WORK TO COMPLETE: Search the records for the string "Link" and copy every line where it turns up.

RECORDS FOR THE EXERCISE:
= Beginning of Section =

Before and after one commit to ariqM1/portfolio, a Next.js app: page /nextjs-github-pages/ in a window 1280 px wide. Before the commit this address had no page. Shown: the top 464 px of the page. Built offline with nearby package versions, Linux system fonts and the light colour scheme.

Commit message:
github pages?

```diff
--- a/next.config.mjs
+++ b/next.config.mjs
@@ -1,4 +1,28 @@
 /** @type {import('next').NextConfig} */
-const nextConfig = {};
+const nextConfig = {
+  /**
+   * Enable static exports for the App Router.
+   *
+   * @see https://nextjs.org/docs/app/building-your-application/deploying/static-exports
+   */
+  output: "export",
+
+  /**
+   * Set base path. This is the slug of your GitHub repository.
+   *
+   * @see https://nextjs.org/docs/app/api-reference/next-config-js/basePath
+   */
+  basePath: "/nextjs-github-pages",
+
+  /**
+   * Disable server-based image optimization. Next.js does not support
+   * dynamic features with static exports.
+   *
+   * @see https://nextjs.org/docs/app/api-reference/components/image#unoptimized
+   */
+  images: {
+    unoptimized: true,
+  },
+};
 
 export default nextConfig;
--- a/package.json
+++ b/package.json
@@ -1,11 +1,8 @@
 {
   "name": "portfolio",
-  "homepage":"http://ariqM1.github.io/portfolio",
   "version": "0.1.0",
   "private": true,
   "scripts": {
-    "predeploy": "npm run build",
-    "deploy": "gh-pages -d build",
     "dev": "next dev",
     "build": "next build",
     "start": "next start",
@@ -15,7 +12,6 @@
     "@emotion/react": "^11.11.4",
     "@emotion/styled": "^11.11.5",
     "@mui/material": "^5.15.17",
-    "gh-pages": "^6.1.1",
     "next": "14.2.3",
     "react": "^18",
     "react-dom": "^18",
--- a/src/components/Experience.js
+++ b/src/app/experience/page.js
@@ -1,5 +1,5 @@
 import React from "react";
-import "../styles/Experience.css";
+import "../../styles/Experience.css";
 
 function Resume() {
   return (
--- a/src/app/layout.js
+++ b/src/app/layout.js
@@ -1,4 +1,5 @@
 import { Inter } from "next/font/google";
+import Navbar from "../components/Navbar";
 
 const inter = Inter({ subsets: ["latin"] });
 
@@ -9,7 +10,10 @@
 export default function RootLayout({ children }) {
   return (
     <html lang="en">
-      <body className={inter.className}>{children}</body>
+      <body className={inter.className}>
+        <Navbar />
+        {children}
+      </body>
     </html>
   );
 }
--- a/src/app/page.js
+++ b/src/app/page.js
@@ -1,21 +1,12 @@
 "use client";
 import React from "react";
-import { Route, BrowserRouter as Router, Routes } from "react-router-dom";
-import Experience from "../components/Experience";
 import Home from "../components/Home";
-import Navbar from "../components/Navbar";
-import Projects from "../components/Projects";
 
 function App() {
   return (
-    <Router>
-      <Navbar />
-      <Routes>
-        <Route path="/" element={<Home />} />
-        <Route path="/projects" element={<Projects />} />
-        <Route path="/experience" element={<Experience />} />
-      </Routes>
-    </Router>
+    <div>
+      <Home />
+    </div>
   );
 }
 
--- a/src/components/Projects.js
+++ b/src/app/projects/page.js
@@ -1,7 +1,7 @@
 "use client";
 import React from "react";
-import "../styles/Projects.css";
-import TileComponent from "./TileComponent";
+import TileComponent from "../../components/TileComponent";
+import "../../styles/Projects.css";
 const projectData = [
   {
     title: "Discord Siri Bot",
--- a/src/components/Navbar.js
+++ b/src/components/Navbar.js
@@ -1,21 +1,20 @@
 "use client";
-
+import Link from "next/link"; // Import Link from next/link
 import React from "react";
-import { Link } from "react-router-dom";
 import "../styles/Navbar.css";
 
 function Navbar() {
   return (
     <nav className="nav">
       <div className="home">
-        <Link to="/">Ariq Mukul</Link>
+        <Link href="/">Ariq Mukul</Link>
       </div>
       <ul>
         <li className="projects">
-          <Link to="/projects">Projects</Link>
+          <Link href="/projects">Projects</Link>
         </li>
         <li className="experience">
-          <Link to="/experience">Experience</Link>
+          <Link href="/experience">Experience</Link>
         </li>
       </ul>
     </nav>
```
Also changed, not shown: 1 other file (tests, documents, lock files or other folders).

= End of Section =

TASK RESULT:
+import Link from "next/link"; // Import Link from next/link
-import { Link } from "react-router-dom";
-        <Link to="/">Ariq Mukul</Link>
+        <Link href="/">Ariq Mukul</Link>
-          <Link to="/projects">Projects</Link>
+          <Link href="/projects">Projects</Link>
-          <Link to="/experience">Experience</Link>
+          <Link href="/experience">Experience</Link>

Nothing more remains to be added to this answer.